**Web page edit records:**
_ _ _ _ _

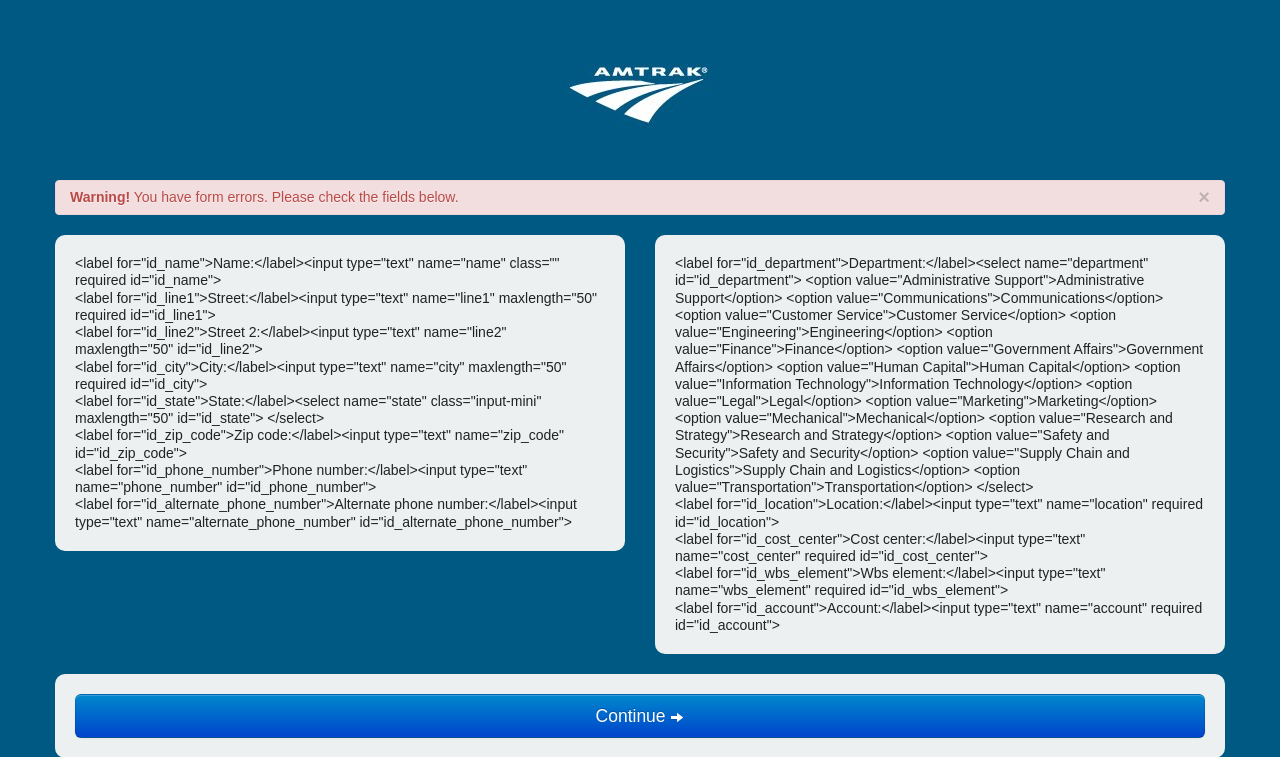
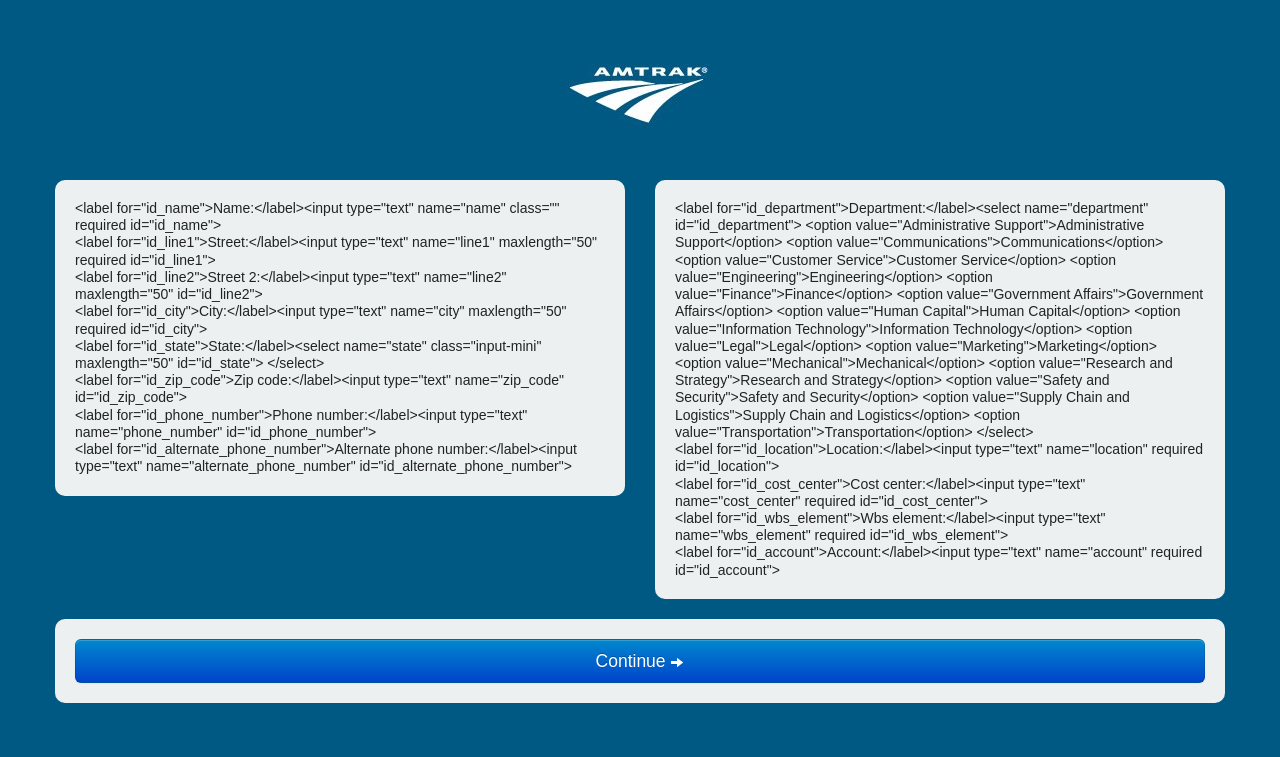
Before and after one commit to tavern-consulting/amtrak-decal-form, a Django app: page / in a window 1280 px wide. Shown: the top 757 px of the page. Run offline with Django 3.2, Linux system fonts and the light colour scheme; parts of the project's set-up code (start-up, migrations or seed data) failed here and were passed over; some libraries are stand-ins or nearby versions.

Commit message:
Validation error box tweaks

```diff
--- a/amtrak_decal_form/templates/index.html
+++ b/amtrak_decal_form/templates/index.html
@@ -17,13 +17,15 @@
 <img src="{% static 'img/logo.jpg' %}" class="logo" alt="Amtrak Decals">
 
 <div class="container">
-		<div class="row">
-            <div id="error-alert" class="span12">
+		<div id="error-alert" class="row hide">
+            <div class="span12">
                 <div class="alert alert-error">
-                  <button type="button" class="close" data-dismiss="alert">&times;</button>
-                  <strong>Warning!</strong> You have form errors. Please check the fields below.
+                    <button type="button" class="close" data-dismiss="alert">&times;</button>
+                    <strong>Warning!</strong> You have form errors. Please check the fields below.
                 </div>
             </div>
+        </div>
+		<div class="row">
 			<form action="{% url 'index' %}" method="post">
 				{% csrf_token %}
 				<div id="user-info-form">
```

_ _ _ _ _

**Exercise requirements:** The entries need to be restated exactly, and their pictures left out.

**Reply to the exercise:**
Before and after one commit to tavern-consulting/amtrak-decal-form, a Django app: page / in a window 1280 px wide. Shown: the top 757 px of the page. Run offline with Django 3.2, Linux system fonts and the light colour scheme; parts of the project's set-up code (start-up, migrations or seed data) failed here and were passed over; some libraries are stand-ins or nearby versions.

Commit message:
Validation error box tweaks

```diff
--- a/amtrak_decal_form/templates/index.html
+++ b/amtrak_decal_form/templates/index.html
@@ -17,13 +17,15 @@
 <img src="{% static 'img/logo.jpg' %}" class="logo" alt="Amtrak Decals">
 
 <div class="container">
-		<div class="row">
-            <div id="error-alert" class="span12">
+		<div id="error-alert" class="row hide">
+            <div class="span12">
                 <div class="alert alert-error">
-                  <button type="button" class="close" data-dismiss="alert">&times;</button>
-                  <strong>Warning!</strong> You have form errors. Please check the fields below.
+                    <button type="button" class="close" data-dismiss="alert">&times;</button>
+                    <strong>Warning!</strong> You have form errors. Please check the fields below.
                 </div>
             </div>
+        </div>
+		<div class="row">
 			<form action="{% url 'index' %}" method="post">
 				{% csrf_token %}
 				<div id="user-info-form">
```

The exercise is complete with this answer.